Cutting the precious stones -requires skill and composure.
In spite of the loud whine of the saws used to cut the stones and the drone of the various cutting and polishing machines, the workshop has a tranquil, almost magical aura. It smells of wood, of metal and of dust from the stones, of oil, wax and spirits. Everywhere in the brightly-lit workshop the precious stones sparkle and glitter, as if trying to outshine one another. Turquoise-coloured Paraiba tourmalines, orange-coloured mandarin garnets, imperial topaz, rubellite, kunzite, fire opals and many more besides — all appear to capture the light of the workshop and reflect it back. Over 100 different types of stone are gathered here, each with their own peculiarities and characteristics.

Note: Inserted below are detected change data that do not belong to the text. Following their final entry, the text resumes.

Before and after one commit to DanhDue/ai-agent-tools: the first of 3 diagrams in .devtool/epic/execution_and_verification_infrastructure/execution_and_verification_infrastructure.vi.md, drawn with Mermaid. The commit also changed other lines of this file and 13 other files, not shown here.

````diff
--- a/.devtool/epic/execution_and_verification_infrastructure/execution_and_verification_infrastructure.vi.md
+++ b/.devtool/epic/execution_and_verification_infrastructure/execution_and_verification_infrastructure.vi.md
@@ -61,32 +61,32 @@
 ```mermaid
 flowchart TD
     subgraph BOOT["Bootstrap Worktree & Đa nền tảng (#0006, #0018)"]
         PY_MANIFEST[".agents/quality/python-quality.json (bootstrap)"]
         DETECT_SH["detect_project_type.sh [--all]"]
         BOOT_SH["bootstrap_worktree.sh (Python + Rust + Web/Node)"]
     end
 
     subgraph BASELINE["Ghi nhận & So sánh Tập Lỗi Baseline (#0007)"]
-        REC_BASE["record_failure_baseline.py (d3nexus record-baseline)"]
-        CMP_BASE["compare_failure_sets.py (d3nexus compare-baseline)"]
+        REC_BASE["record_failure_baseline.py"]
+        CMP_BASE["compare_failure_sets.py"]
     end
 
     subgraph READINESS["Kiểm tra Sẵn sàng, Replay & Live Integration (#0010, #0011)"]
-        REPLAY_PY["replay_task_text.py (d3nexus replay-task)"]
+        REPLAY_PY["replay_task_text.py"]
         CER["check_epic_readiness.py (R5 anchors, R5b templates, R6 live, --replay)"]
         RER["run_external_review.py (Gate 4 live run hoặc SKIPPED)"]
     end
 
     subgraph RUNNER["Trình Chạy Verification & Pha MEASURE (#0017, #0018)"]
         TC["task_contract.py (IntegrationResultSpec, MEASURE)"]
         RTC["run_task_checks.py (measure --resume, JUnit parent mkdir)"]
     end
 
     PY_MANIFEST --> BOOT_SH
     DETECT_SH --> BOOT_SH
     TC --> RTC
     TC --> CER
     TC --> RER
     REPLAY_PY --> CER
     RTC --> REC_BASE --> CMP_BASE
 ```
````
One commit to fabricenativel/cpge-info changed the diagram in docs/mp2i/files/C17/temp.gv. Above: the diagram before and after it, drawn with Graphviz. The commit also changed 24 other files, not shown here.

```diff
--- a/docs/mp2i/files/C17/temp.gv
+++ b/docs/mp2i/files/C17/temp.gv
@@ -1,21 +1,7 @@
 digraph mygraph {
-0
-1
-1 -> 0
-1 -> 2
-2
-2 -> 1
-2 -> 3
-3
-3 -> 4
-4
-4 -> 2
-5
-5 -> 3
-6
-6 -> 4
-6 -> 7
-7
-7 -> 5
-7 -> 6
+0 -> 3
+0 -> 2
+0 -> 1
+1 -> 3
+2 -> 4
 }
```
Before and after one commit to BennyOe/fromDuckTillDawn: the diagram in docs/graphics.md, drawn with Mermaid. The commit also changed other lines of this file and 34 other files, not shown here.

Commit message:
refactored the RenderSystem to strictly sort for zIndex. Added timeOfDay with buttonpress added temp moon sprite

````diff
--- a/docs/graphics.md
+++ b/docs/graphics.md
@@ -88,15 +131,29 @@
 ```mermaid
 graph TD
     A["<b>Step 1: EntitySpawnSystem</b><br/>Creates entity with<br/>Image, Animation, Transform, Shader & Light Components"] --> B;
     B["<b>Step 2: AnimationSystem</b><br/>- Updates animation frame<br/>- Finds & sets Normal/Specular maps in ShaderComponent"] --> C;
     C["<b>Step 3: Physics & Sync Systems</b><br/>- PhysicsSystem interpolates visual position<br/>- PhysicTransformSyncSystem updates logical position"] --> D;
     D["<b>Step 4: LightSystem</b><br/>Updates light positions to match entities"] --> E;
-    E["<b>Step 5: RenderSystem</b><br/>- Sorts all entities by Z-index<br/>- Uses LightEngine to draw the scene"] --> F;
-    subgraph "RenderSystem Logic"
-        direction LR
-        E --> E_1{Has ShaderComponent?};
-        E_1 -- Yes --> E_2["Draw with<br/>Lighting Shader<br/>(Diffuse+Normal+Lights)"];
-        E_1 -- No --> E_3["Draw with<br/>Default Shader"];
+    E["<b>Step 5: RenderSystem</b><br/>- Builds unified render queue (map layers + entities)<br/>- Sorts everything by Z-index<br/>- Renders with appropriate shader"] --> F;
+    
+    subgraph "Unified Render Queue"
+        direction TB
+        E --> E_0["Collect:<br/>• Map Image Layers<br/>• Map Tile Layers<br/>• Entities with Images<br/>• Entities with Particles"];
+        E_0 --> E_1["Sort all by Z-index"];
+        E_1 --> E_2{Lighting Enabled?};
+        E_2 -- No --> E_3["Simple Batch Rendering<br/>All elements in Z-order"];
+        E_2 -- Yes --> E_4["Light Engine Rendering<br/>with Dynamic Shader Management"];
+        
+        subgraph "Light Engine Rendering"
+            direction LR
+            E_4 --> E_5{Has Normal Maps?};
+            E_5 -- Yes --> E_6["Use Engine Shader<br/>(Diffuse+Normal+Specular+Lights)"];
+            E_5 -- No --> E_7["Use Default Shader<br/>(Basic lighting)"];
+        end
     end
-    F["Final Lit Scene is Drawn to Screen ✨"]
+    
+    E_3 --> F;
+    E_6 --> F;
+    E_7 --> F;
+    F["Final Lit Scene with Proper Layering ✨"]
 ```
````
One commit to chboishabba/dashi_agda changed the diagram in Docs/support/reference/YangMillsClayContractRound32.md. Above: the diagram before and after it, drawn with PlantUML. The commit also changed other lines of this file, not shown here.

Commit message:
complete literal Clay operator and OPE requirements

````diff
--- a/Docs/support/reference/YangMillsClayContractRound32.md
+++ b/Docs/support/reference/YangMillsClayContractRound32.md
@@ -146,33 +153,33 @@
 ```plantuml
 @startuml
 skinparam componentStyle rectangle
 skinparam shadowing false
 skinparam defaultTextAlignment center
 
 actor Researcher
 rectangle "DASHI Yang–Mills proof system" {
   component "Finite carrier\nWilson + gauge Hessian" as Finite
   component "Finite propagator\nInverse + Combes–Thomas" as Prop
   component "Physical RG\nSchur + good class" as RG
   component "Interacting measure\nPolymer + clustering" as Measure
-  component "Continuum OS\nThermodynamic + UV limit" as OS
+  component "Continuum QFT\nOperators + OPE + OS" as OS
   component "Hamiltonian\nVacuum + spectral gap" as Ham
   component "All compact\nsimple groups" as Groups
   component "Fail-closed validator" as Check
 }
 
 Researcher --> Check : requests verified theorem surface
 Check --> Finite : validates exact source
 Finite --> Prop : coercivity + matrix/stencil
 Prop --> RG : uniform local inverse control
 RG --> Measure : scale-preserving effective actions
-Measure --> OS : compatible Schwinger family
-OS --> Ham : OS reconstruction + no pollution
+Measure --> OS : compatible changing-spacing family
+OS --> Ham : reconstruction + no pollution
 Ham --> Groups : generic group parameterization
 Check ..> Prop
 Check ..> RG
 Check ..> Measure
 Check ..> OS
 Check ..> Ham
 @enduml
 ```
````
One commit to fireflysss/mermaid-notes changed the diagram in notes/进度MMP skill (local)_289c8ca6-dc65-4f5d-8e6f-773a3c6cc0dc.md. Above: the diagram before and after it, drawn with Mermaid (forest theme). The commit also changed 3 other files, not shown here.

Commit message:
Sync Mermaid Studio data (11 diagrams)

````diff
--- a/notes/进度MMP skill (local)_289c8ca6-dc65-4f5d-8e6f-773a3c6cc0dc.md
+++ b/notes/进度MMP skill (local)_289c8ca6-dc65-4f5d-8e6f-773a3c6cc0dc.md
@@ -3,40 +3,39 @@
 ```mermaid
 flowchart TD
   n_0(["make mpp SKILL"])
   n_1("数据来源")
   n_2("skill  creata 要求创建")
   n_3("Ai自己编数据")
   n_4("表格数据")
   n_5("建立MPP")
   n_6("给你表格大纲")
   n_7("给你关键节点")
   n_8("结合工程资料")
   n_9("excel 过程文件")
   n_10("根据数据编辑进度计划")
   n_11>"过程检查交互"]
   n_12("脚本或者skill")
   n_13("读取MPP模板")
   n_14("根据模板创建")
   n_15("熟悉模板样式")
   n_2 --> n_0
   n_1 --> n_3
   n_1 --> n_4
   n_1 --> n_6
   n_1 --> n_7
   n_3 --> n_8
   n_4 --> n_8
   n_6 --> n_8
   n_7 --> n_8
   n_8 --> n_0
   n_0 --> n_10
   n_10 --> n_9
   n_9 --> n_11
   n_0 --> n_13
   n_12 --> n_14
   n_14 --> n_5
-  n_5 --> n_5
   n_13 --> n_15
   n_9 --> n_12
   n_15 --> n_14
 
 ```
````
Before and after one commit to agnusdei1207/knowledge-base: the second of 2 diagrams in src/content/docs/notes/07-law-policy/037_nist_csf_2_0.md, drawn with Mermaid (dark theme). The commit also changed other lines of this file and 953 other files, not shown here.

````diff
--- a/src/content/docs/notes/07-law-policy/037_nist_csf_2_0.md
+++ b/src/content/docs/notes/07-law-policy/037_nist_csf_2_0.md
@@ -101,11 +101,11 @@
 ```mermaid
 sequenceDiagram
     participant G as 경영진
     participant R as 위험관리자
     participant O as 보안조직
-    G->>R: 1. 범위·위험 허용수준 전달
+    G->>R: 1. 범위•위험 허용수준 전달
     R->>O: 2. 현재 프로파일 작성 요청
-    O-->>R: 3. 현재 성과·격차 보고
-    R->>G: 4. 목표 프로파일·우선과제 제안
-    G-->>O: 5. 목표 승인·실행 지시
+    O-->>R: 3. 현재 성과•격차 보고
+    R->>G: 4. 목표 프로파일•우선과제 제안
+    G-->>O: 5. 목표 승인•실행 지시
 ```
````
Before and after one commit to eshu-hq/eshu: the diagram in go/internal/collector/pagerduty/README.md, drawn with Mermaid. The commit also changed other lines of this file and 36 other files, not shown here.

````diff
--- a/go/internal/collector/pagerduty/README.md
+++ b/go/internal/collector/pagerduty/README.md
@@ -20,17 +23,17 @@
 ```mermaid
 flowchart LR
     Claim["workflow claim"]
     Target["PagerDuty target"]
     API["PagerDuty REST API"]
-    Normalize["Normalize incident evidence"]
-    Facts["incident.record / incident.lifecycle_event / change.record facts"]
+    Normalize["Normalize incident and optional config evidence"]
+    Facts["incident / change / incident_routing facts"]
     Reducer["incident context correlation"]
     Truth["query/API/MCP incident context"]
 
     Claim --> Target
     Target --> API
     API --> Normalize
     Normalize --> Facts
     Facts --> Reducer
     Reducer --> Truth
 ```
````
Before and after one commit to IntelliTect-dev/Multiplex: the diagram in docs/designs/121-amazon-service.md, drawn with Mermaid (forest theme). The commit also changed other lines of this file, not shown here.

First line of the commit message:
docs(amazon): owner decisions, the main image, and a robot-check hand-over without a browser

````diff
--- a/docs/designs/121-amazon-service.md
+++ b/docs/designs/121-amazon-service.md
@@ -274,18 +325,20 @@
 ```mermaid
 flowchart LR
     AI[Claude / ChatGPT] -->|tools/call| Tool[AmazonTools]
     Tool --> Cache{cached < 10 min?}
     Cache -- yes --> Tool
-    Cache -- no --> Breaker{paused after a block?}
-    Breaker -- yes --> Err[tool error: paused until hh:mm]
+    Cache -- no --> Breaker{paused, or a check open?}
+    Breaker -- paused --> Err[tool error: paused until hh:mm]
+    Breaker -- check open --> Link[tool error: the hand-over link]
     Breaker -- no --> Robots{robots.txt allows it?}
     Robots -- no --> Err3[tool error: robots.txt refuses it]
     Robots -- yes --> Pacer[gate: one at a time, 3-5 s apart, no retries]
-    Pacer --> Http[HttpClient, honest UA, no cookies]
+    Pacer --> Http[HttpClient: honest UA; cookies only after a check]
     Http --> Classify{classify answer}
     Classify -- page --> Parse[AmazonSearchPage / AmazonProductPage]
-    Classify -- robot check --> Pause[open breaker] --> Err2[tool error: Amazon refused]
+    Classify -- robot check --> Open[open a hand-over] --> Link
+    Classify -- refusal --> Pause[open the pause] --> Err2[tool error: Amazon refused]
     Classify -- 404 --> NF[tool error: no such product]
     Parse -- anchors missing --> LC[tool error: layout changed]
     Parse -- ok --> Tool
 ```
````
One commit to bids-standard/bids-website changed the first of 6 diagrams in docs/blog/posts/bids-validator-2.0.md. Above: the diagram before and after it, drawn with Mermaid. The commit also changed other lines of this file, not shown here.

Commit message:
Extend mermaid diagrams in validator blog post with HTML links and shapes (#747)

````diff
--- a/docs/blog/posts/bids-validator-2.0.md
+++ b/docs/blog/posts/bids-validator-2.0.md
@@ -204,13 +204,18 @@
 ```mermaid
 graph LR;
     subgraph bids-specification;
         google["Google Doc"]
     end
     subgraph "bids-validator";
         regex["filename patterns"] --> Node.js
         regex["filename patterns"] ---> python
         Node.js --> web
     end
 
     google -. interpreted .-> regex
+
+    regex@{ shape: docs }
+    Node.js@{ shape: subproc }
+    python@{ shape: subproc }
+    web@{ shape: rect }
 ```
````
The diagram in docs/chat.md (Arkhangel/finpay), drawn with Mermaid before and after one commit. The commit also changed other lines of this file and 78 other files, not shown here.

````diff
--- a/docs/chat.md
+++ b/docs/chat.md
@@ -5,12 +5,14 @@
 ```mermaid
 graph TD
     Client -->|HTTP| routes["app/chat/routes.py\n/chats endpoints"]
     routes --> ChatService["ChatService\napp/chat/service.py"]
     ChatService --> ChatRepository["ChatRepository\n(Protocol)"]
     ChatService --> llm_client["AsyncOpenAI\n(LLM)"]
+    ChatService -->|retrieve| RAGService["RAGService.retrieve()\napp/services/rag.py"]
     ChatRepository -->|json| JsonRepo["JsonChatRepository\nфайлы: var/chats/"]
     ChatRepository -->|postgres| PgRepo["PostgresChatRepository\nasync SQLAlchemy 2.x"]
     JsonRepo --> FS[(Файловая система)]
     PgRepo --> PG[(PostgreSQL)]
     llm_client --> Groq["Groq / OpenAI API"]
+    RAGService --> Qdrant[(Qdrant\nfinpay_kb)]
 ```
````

Touring the workshop it is evident that everything here is focused on the realisation of the wishes of the customer: at the grinding wheel sits budding master craftsman Mirco Galle, cutting signet rings and the matching layer stone. “Each job order is different and each individual stone has its own particular character,” says Mirco Galle, “This is why the work is so incredibly varied and each day so exciting.”
For over 30 years now Groh + Ripp has offered all of the work stages required, from the layer stone to the finished signet ring. In a painstaking procedure individual monograms, family crests and motifs of the customer’s own design are engraved into the layer stone, lapis, onyx or more unusual stone varieties such as sapphire, tourmaline or garnet, with the stones subsequently set in rings of different materials.
With the perfect cut the stone acquires an endless depth. No two glances at it are alike.
In the workshops highly complex cutting tasks are also undertaken: the finest rubellite, aquamarine, peridots and golden beryl are cut into bangles, but also highly intricate, detailed pieces for different items of jewellery are created.
Some complex projects shaped with the aid of CNC machines are given their final, laborious finish by hand in this department.